▸ What you need to do: Below are records; copy every line in them that holds the word "crosshair".

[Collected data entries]

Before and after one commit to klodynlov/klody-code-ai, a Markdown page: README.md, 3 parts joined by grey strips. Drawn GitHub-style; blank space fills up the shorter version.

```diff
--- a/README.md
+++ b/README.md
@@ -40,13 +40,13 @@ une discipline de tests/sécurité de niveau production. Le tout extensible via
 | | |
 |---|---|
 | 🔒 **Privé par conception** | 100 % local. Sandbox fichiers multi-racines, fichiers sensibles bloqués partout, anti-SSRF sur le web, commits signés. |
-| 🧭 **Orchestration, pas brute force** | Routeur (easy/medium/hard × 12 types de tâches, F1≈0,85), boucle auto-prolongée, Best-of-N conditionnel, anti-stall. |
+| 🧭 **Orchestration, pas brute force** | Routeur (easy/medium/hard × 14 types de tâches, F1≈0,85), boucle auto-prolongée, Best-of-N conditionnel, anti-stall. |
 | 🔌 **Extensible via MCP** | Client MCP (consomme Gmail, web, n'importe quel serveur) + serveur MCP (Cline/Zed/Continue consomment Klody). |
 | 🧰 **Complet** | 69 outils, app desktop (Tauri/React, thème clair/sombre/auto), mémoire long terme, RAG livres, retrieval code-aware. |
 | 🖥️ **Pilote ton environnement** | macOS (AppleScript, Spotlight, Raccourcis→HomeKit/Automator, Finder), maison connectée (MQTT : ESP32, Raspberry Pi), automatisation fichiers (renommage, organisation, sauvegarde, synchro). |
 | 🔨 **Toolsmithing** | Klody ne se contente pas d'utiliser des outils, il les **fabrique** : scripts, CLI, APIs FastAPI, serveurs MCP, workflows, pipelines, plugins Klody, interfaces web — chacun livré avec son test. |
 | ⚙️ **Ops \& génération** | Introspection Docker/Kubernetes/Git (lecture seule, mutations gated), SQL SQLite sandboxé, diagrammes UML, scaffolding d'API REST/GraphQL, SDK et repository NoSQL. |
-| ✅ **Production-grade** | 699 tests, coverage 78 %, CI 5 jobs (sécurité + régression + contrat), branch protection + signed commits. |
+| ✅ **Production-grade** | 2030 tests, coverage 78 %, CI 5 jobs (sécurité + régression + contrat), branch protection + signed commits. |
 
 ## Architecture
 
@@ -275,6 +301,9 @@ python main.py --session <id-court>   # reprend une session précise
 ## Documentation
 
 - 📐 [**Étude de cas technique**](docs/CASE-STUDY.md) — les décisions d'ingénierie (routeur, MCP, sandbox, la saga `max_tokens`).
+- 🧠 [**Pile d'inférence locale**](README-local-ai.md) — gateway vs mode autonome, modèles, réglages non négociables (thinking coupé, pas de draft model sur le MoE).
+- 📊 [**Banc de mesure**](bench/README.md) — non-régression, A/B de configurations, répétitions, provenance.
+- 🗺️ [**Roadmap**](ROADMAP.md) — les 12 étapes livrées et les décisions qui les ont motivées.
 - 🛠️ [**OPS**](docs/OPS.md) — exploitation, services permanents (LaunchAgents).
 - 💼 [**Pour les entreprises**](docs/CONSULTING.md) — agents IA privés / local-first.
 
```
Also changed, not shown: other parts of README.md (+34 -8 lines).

---

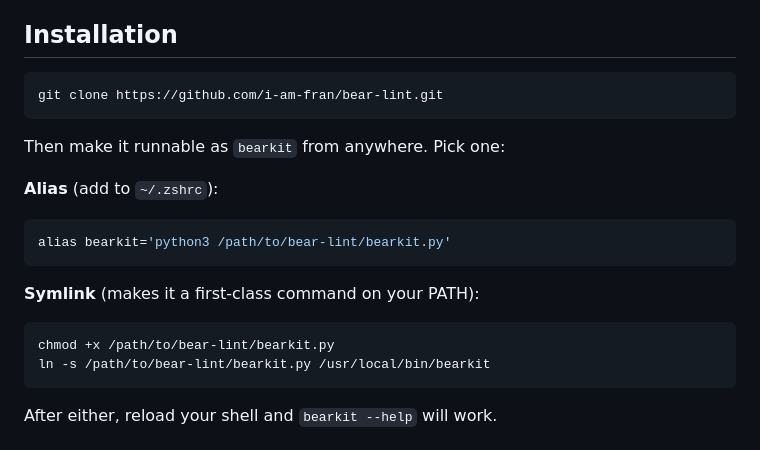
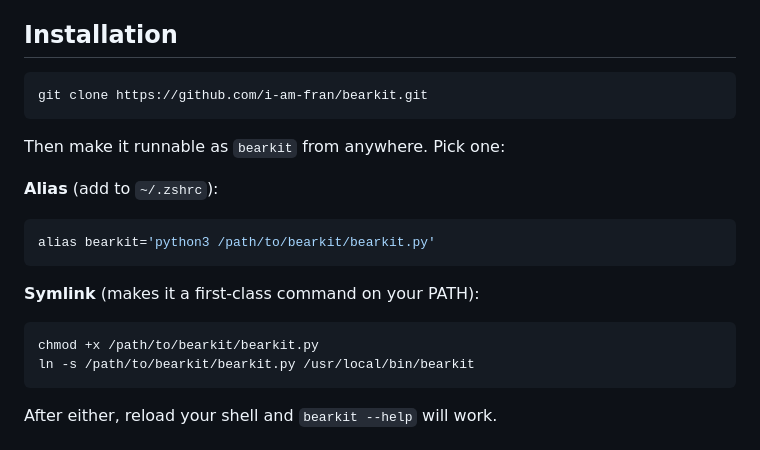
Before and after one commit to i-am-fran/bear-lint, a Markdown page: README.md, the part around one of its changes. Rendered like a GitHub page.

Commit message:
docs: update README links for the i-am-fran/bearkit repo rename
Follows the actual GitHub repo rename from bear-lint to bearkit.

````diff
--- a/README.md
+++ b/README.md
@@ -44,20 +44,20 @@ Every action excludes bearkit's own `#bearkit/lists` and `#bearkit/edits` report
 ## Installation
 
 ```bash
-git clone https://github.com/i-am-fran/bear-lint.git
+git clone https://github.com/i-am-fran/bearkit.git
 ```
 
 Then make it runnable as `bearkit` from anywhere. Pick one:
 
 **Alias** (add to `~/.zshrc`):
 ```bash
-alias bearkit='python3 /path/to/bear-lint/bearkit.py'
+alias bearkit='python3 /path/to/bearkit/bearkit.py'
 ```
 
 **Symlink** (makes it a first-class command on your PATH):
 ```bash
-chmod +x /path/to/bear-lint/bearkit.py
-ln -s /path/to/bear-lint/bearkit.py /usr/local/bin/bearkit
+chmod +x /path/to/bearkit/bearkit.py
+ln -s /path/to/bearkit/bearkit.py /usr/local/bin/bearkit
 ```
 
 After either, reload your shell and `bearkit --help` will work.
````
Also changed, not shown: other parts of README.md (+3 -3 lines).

---

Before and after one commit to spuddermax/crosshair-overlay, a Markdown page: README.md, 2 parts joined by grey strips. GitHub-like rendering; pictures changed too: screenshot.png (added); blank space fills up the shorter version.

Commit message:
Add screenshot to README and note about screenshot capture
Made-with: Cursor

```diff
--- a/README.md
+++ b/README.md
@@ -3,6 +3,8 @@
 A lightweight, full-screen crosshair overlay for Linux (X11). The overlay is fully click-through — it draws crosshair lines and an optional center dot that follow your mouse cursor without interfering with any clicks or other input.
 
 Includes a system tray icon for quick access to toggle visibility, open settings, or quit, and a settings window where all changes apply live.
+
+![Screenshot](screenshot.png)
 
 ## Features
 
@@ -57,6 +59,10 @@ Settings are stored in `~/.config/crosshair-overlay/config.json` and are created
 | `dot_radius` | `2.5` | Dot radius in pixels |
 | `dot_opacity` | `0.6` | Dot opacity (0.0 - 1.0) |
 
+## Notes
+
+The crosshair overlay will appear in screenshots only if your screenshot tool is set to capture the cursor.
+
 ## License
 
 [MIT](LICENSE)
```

▸ Solution:
Before and after one commit to spuddermax/crosshair-overlay, a Markdown page: README.md, 2 parts joined by grey strips. GitHub-like rendering; pictures changed too: screenshot.png (added); blank space fills up the shorter version.
 A lightweight, full-screen crosshair overlay for Linux (X11). The overlay is fully click-through — it draws crosshair lines and an optional center dot that follow your mouse cursor without interfering with any clicks or other input.
@@ -57,6 +59,10 @@ Settings are stored in `~/.config/crosshair-overlay/config.json` and are created
+The crosshair overlay will appear in screenshots only if your screenshot tool is set to capture the cursor.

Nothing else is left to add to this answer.